• _Input_

------------------------------------

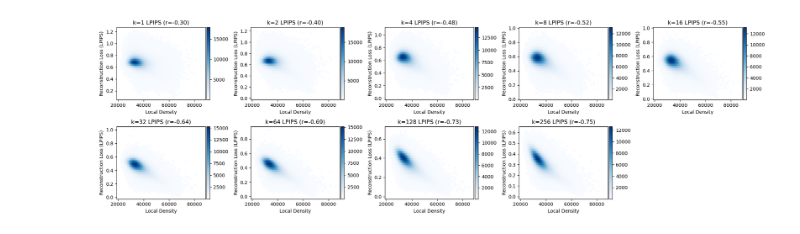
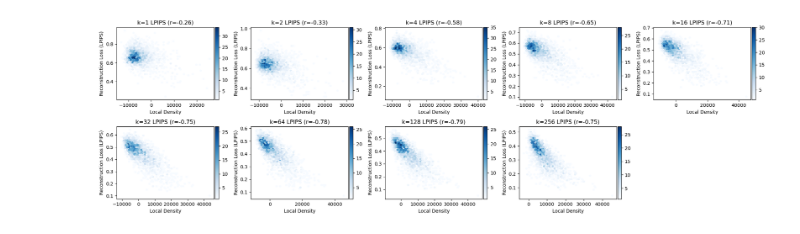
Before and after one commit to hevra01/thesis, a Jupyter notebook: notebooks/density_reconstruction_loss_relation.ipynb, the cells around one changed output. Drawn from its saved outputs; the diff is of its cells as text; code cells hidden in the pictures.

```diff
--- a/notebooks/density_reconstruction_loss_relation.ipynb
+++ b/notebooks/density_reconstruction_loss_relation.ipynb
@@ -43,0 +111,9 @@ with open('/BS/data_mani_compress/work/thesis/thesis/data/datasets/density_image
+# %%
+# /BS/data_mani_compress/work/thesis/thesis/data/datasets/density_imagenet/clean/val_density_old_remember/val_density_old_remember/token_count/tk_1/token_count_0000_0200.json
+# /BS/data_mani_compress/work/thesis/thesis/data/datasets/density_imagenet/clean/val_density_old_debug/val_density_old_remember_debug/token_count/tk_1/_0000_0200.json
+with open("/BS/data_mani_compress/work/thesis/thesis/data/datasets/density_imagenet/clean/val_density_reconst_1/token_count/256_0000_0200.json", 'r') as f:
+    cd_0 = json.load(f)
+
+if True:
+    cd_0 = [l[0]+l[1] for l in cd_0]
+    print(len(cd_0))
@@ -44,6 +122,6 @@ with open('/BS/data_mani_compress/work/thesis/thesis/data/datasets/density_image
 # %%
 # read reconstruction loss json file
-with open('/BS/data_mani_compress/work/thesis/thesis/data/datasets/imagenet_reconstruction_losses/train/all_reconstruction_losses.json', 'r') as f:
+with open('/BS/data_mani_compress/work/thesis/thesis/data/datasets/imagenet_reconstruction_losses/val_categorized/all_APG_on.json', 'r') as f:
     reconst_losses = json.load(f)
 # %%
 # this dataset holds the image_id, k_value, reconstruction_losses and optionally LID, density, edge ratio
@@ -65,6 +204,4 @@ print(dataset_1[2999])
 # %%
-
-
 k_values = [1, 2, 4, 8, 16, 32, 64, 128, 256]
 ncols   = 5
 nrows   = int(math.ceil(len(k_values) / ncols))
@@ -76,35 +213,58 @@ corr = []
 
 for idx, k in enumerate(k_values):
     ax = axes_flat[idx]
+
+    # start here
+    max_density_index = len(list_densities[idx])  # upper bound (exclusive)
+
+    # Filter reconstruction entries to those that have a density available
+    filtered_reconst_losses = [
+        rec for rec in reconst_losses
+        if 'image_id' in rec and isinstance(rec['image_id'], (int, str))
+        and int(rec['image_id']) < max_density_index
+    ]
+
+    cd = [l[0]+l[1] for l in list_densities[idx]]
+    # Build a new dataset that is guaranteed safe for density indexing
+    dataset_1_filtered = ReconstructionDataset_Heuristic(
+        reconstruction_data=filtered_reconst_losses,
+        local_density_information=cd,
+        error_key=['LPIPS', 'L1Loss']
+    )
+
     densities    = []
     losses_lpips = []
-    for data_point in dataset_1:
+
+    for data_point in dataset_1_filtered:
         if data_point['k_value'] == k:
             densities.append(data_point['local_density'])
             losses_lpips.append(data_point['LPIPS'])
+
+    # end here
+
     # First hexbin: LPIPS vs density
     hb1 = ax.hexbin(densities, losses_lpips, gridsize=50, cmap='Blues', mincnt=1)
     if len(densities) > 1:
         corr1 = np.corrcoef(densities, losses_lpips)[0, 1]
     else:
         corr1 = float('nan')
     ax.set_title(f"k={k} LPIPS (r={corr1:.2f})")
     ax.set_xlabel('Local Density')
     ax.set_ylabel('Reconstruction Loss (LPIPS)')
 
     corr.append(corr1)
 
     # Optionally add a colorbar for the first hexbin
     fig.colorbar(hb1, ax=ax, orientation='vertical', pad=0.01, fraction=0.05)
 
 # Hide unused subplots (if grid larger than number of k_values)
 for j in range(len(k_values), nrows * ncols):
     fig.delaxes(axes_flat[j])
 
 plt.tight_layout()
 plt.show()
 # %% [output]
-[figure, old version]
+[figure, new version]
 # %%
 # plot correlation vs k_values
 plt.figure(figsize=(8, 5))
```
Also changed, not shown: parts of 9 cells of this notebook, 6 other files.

------------------------------------

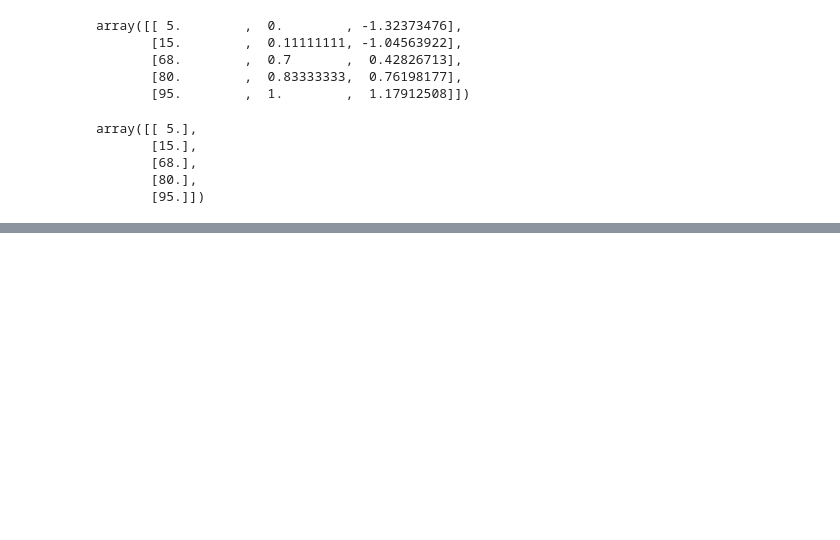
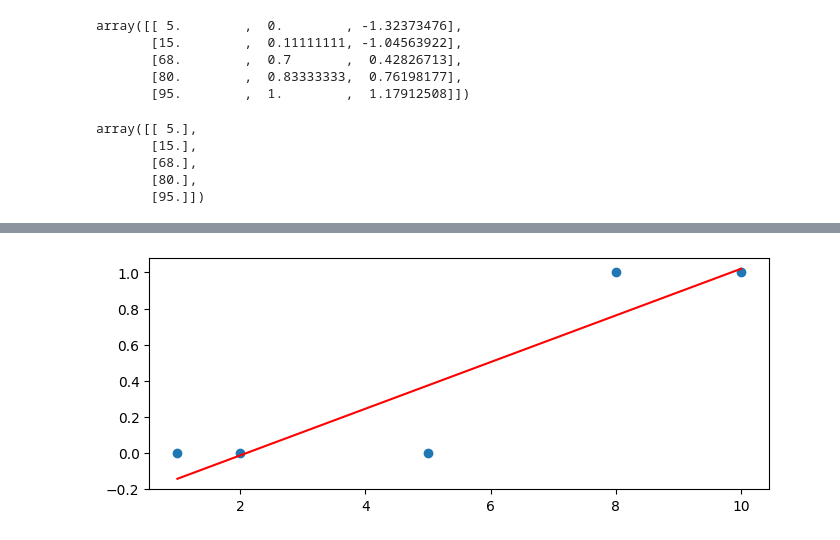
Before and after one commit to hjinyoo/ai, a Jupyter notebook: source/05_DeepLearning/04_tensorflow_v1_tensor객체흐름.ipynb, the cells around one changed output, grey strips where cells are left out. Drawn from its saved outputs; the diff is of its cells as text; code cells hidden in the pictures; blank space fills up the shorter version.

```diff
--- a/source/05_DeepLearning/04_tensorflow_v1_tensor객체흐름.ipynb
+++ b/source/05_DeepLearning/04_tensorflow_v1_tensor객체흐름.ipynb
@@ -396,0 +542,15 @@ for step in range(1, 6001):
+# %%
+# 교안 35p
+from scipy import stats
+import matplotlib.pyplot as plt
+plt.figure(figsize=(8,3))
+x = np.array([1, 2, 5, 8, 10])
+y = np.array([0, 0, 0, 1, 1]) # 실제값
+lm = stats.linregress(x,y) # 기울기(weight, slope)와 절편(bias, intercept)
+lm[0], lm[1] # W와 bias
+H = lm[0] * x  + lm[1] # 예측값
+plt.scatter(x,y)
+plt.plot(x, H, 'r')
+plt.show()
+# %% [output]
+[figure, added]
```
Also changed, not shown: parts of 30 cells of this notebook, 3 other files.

------------------------------------

Only the lines that contain the string "ipynb" should be copied from the entries above.

• _Your response_
Before and after one commit to hevra01/thesis, a Jupyter notebook: notebooks/density_reconstruction_loss_relation.ipynb, the cells around one changed output. Drawn from its saved outputs; the diff is of its cells as text; code cells hidden in the pictures.
--- a/notebooks/density_reconstruction_loss_relation.ipynb
+++ b/notebooks/density_reconstruction_loss_relation.ipynb
Before and after one commit to hjinyoo/ai, a Jupyter notebook: source/05_DeepLearning/04_tensorflow_v1_tensor객체흐름.ipynb, the cells around one changed output, grey strips where cells are left out. Drawn from its saved outputs; the diff is of its cells as text; code cells hidden in the pictures; blank space fills up the shorter version.
--- a/source/05_DeepLearning/04_tensorflow_v1_tensor객체흐름.ipynb
+++ b/source/05_DeepLearning/04_tensorflow_v1_tensor객체흐름.ipynb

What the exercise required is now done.